I'm sorry I've mostly disappeared from this blog, friends. It's been a difficult spring for me. And then Marathon Monday happened. It's been a painful, anxious, and bewildering couple of weeks here in Boston. My first job out of seminary is right around the corner from the Tsarnaevs' house in Cambridge. My current office is .7 miles from the now-infamous Watertown boat. My choir rehearsal was moved to a new place because our old place is at the marathon finish line. Seeing the neighborhoods where I live, work, and make music on CNN has been surreal. My husband would have worked the marathon that day if he had not been too sick to go in. The BU student who died is a friend of my former seminary classmate. My friends and neighbors work at the Rindge and Latin school, and the kids I teach in Sunday School attend there. Today one of my kids said, "This doesn't hit close to home; this IS home." He's right.
Krystle Campbell was one year older than I am; Tamerlan Tsarnaev was
one year younger than I am. Reading the stories of the dead have left me
wondering what people will say about me when I die. If I don't like
what I think they'll say, what are the behavior and attitude changes I
need to make now? If I died today, would my friends and family know how
much I love them? Who would miss my ministry if I died
now? These are the things I have been thinking in the past couple of weeks as I try to
process all that has happened.
This time, I really have finished our blog series. Seriously. I wrote scheduled all the rest of the posts through May, starting this Wednesday night. Third time's the charm?

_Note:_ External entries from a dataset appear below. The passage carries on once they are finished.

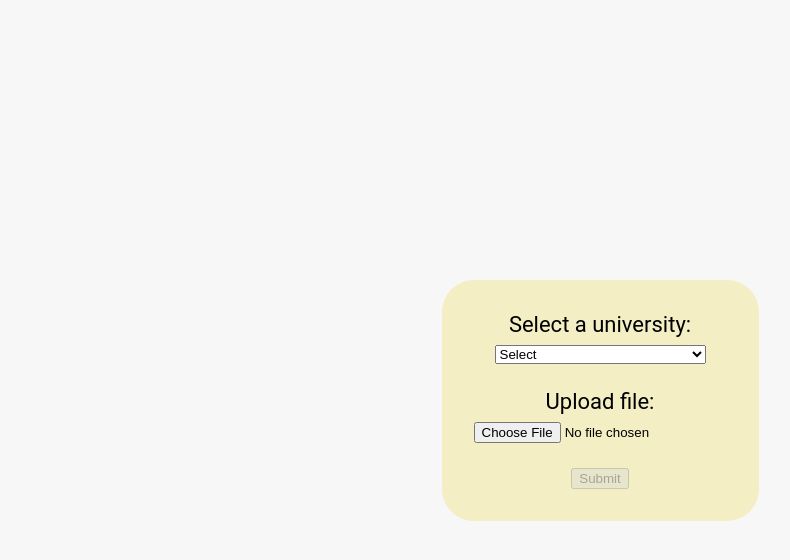
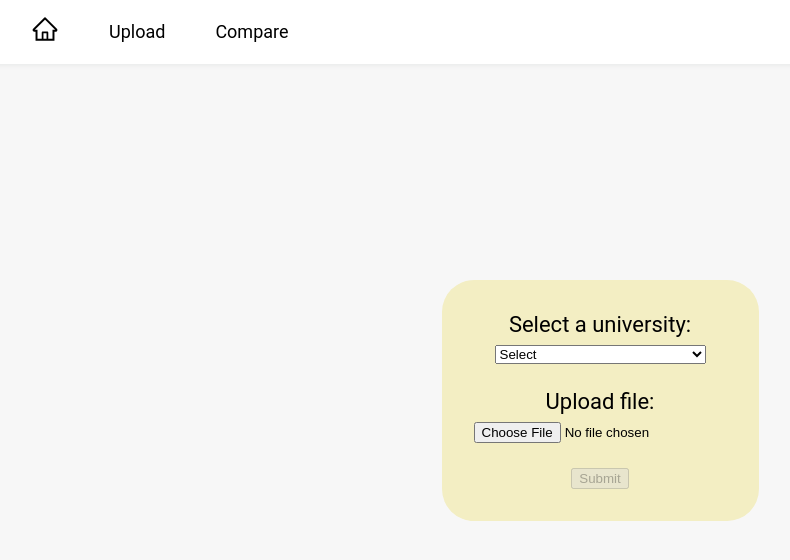
Before and after one commit to AzizKri/skill-gap-index-web, a React (Create React App) app: page / in a window 1280 px wide. Shown: the top 560 px of the page, without its empty margins (40-830 px from the left). Built offline with nearby package versions, Linux system fonts and the light colour scheme.

Commit message:
Add navbar header

```diff
--- a/src/App.js
+++ b/src/App.js
@@ -2,13 +2,15 @@ import React from "react";
 import './App.css';
 import Upload from "./components/Upload/Upload";
 import Compare from "./components/Compare/Compare";
+import Header from "./components/Header/Header";
 
 function App() {
     const pathname = window.location.pathname;
 
     return (
         <div className="App" >
-            {(pathname.toLowerCase() === '/compare')? <Compare /> : <Upload />}
+            <Header />
+            {(pathname.toLowerCase() === '/compare') ? <Compare /> : <Upload />}
         </div>
     );
 }
```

In the meantime, here is an article from Slate that reflects on the bombings and the nature of evil:
“The Insane Root That Takes the Reason Prisoner”: Macbeth, Boston, and the two paradoxes of Evil
I've been thinking about it a lot, and about the idea that we harbor both noble intentions and evil urges within ourselves. Dzokhar definitely was under the influence of a brother who abused his wife and believed a perversion of Islam, and in a sense he "knew not what he did". On the other hand, he dropped a bomb in a group of children and walked away- a very conscious act. A professor I once had preached a sermon once and he touched on Harry Potter. He admires Harry's character because Harry acknowledged both sides of himself and he chose to do the right thing again and again. I think it's easier to label people as evil and vilify them than it is to acknowledge the evil impulse within us and to wrestle with it (and master it). What do we do with all this? I don't know yet, other than to hold dear God's compassion and justice both.